▶ _Instructions for the task_: Your answer should repeat every line of the records below in which the word "flows" appears.

▶ _Modification records_:
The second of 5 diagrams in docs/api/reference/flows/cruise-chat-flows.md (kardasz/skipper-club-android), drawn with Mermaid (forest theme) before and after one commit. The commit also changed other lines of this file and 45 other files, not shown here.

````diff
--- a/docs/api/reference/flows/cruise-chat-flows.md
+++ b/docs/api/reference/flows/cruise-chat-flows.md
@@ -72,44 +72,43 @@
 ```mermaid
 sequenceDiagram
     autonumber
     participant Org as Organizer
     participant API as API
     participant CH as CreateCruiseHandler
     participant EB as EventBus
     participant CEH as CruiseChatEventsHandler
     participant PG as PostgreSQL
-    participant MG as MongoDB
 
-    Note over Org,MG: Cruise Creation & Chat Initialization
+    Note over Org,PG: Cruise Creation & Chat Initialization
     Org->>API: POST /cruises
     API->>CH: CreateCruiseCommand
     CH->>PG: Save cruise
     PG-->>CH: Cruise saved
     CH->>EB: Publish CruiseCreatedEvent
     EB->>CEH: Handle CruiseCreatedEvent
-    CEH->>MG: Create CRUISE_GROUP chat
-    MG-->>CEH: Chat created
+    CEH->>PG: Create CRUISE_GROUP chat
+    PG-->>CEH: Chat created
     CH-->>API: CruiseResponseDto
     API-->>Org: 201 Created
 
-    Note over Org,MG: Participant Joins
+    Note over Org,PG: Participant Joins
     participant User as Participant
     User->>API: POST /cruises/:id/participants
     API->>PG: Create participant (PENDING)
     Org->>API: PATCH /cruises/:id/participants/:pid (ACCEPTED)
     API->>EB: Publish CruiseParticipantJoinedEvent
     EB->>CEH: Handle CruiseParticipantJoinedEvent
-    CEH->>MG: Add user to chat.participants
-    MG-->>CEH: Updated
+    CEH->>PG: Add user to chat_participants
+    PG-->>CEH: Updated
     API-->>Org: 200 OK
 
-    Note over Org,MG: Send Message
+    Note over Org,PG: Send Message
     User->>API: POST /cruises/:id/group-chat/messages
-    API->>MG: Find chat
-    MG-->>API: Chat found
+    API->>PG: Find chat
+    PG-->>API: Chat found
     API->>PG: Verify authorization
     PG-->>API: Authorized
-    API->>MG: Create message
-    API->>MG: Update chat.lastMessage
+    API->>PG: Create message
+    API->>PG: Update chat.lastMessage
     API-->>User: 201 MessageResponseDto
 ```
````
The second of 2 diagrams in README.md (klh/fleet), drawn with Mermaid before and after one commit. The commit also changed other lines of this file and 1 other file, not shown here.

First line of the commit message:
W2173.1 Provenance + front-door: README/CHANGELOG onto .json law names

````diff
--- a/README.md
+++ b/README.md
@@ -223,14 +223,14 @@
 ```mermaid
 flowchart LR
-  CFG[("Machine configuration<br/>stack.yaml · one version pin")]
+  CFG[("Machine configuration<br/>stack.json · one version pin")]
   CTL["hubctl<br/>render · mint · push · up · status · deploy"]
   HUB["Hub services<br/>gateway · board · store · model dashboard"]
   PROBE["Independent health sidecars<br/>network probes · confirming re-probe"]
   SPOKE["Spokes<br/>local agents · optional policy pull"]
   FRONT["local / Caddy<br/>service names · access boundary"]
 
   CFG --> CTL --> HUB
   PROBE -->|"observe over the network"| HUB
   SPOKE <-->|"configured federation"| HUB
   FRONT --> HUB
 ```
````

▶ _Solution_:
The second of 5 diagrams in docs/api/reference/flows/cruise-chat-flows.md (kardasz/skipper-club-android), drawn with Mermaid (forest theme) before and after one commit. The commit also changed other lines of this file and 45 other files, not shown here.
--- a/docs/api/reference/flows/cruise-chat-flows.md
+++ b/docs/api/reference/flows/cruise-chat-flows.md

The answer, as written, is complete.